Data listing Start Marker

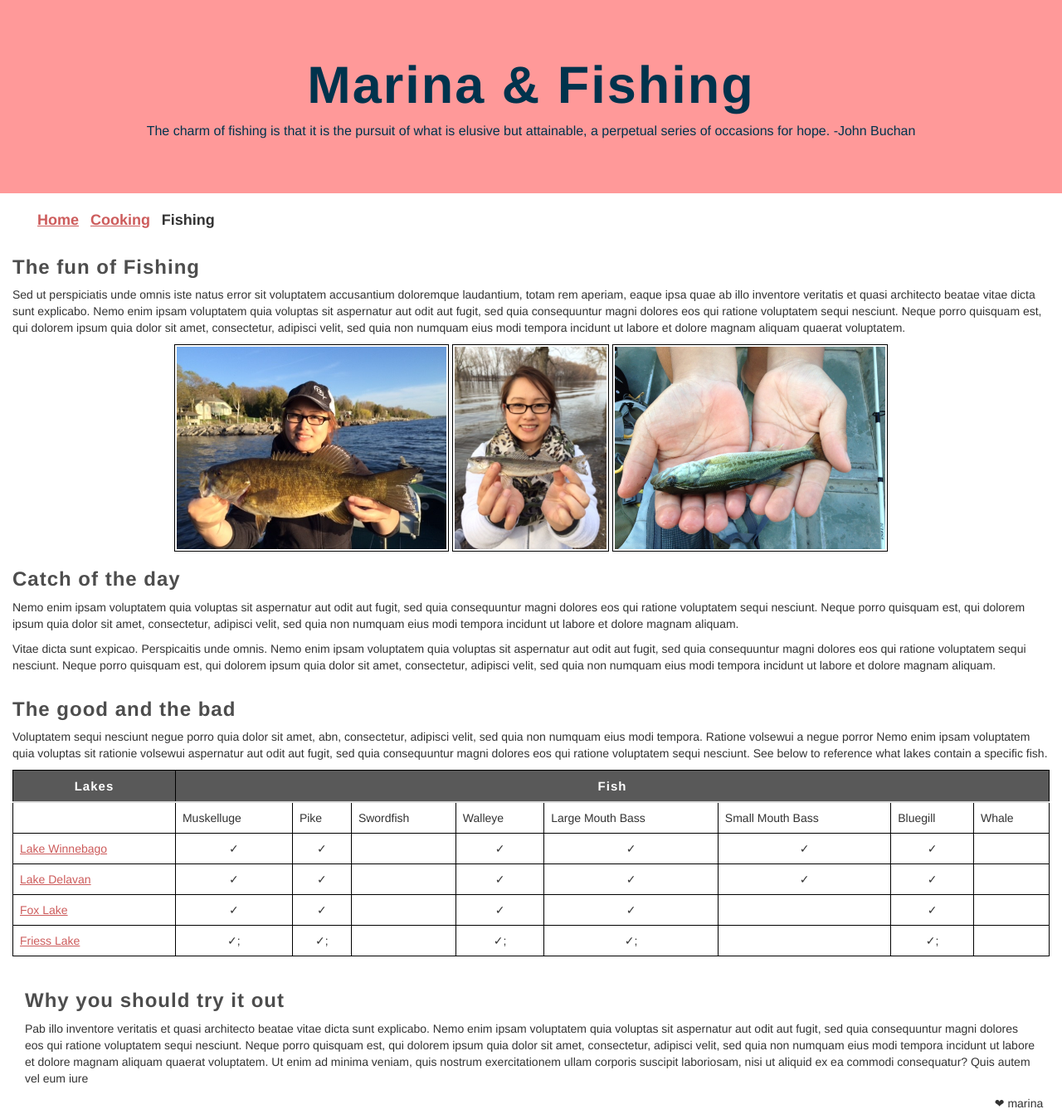
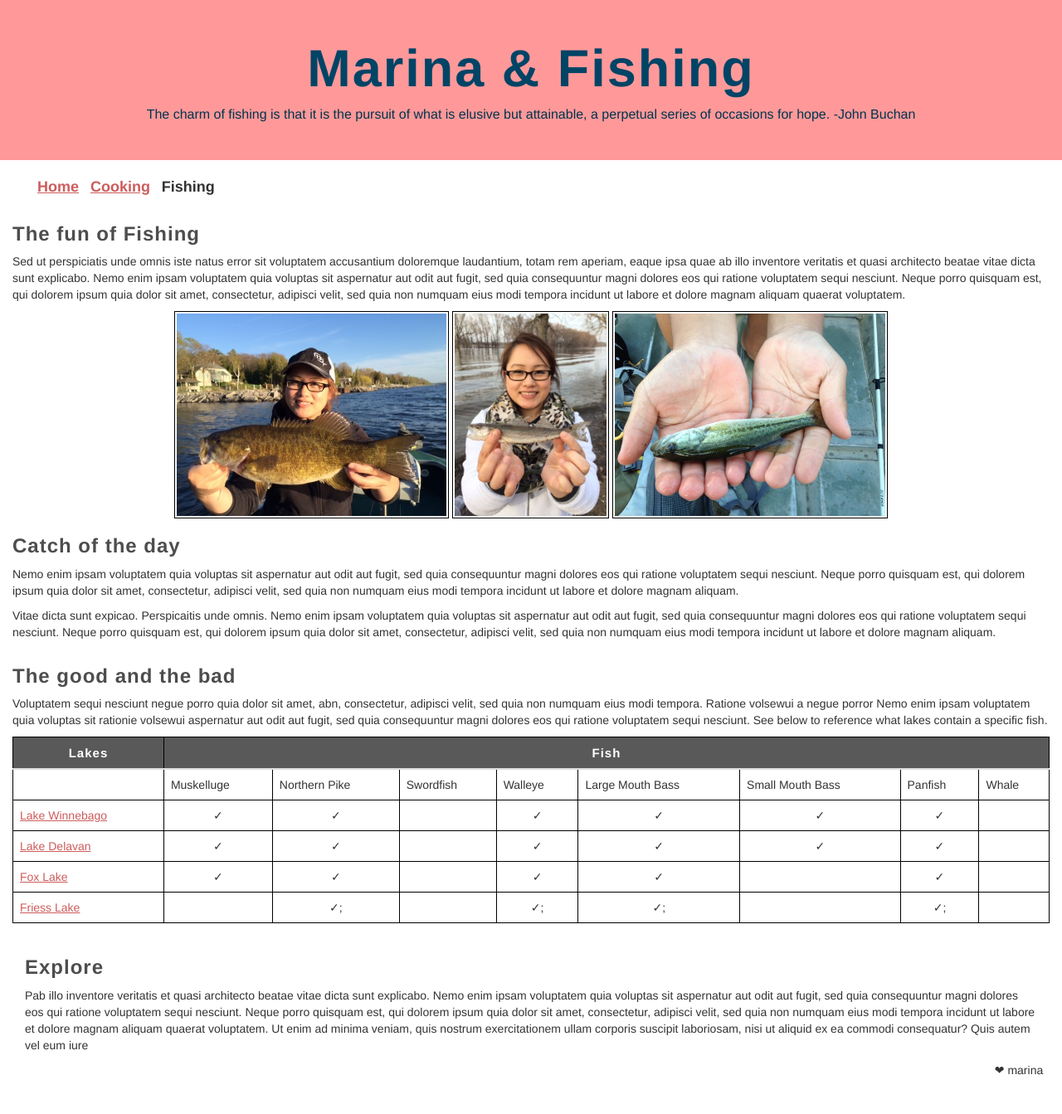
Before and after one commit to marinaher/marinaher.github.io, a plain HTML site: page Hobby/fishing.html in a window 1280 px wide. Shown: the whole page at 83% size. After the commit the page ends 1310 px from the top, so only its background shows below. Drawn offline with Linux system fonts and the light colour scheme.

Commit message:
update jumbotron sizes

```diff
--- a/Hobby/css/styles1.css
+++ b/Hobby/css/styles1.css
@@ -50,7 +50,7 @@ div.img img{
 	padding: 2px;
 }
 
-h1{
+h1, h2{
     color: #004466;
     font-weight: bold;
     letter-spacing: 2px;
--- a/Hobby/fishing.html
+++ b/Hobby/fishing.html
@@ -13,10 +13,10 @@
 	</head>
 <body>
 
-<div class="jumbotron">
-  <h1>Marina &amp; Fishing</h1>
-  <p id="quote">The charm of fishing is that it is the pursuit of what is elusive but attainable, a perpetual series of occasions for hope. -John Buchan</p>
-</div>
+	<div class="jumbotron">
+	  <h1>Marina &amp; Fishing</h1>
+	  <p id="quote">The charm of fishing is that it is the pursuit of what is elusive but attainable, a perpetual series of occasions for hope. -John Buchan</p>
+	</div>
 
 	<nav class="navigation">
 		<ul>
@@ -59,12 +59,12 @@
 		<tr>
 			<td></td>
 			<td>Muskelluge</td>
-			<td>Pike</td>
+			<td>Northern Pike</td>
 			<td>Swordfish</td>
 			<td>Walleye</td>
 			<td>Large Mouth Bass</td>
 			<td>Small Mouth Bass</td>
-			<td>Bluegill</td>
+			<td>Panfish</td>
 			<td>Whale</td>
 		</tr>
 	</thead>
@@ -104,7 +104,7 @@
 		</tr>
 		<tr>
 			<td><a href="https://www.lake-link.com/Wisconsin-Fishing-Reports/fox-lake-dodge-county/30381/" target="_blank">Friess Lake</a></td>
-			<td class="check">&#10003;;</td>
+			<td></td>
 			<td class="check">&#10003;;</td>
 			<td></td>
 			<td class="check">&#10003;;</td>
@@ -117,7 +117,7 @@
 	</table>
 
 	<div class="col-md-12">
-	<h3>Why you should try it out</h3>
+	<h3>Explore</h3>
 	<p>Pab illo inventore veritatis et quasi architecto beatae vitae dicta sunt explicabo. Nemo enim ipsam voluptatem quia voluptas sit aspernatur aut odit aut fugit, sed quia consequuntur magni dolores eos qui ratione voluptatem sequi nesciunt. Neque porro quisquam est, qui dolorem ipsum quia dolor sit amet, consectetur, adipisci velit, sed quia non numquam eius modi tempora incidunt ut labore et dolore magnam aliquam quaerat voluptatem. Ut enim ad minima veniam, quis nostrum exercitationem ullam corporis suscipit laboriosam, nisi ut aliquid ex ea commodi consequatur? Quis autem vel eum iure</p>
 	</div>
 </body>
```
Also changed, not shown: Hobby/index.html (+2 -2 lines), Hobby/css/bootstrap.css.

Data listing End Marker

Work order: Retype every record above exactly as written, but leave out the pictures.

Solution to this task:
Before and after one commit to marinaher/marinaher.github.io, a plain HTML site: page Hobby/fishing.html in a window 1280 px wide. Shown: the whole page at 83% size. After the commit the page ends 1310 px from the top, so only its background shows below. Drawn offline with Linux system fonts and the light colour scheme.

Commit message:
update jumbotron sizes

```diff
--- a/Hobby/css/styles1.css
+++ b/Hobby/css/styles1.css
@@ -50,7 +50,7 @@ div.img img{
 	padding: 2px;
 }
 
-h1{
+h1, h2{
     color: #004466;
     font-weight: bold;
     letter-spacing: 2px;
--- a/Hobby/fishing.html
+++ b/Hobby/fishing.html
@@ -13,10 +13,10 @@
 	</head>
 <body>
 
-<div class="jumbotron">
-  <h1>Marina &amp; Fishing</h1>
-  <p id="quote">The charm of fishing is that it is the pursuit of what is elusive but attainable, a perpetual series of occasions for hope. -John Buchan</p>
-</div>
+	<div class="jumbotron">
+	  <h1>Marina &amp; Fishing</h1>
+	  <p id="quote">The charm of fishing is that it is the pursuit of what is elusive but attainable, a perpetual series of occasions for hope. -John Buchan</p>
+	</div>
 
 	<nav class="navigation">
 		<ul>
@@ -59,12 +59,12 @@
 		<tr>
 			<td></td>
 			<td>Muskelluge</td>
-			<td>Pike</td>
+			<td>Northern Pike</td>
 			<td>Swordfish</td>
 			<td>Walleye</td>
 			<td>Large Mouth Bass</td>
 			<td>Small Mouth Bass</td>
-			<td>Bluegill</td>
+			<td>Panfish</td>
 			<td>Whale</td>
 		</tr>
 	</thead>
@@ -104,7 +104,7 @@
 		</tr>
 		<tr>
 			<td><a href="https://www.lake-link.com/Wisconsin-Fishing-Reports/fox-lake-dodge-county/30381/" target="_blank">Friess Lake</a></td>
-			<td class="check">&#10003;;</td>
+			<td></td>
 			<td class="check">&#10003;;</td>
 			<td></td>
 			<td class="check">&#10003;;</td>
@@ -117,7 +117,7 @@
 	</table>
 
 	<div class="col-md-12">
-	<h3>Why you should try it out</h3>
+	<h3>Explore</h3>
 	<p>Pab illo inventore veritatis et quasi architecto beatae vitae dicta sunt explicabo. Nemo enim ipsam voluptatem quia voluptas sit aspernatur aut odit aut fugit, sed quia consequuntur magni dolores eos qui ratione voluptatem sequi nesciunt. Neque porro quisquam est, qui dolorem ipsum quia dolor sit amet, consectetur, adipisci velit, sed quia non numquam eius modi tempora incidunt ut labore et dolore magnam aliquam quaerat voluptatem. Ut enim ad minima veniam, quis nostrum exercitationem ullam corporis suscipit laboriosam, nisi ut aliquid ex ea commodi consequatur? Quis autem vel eum iure</p>
 	</div>
 </body>
```
Also changed, not shown: Hobby/index.html (+2 -2 lines), Hobby/css/bootstrap.css.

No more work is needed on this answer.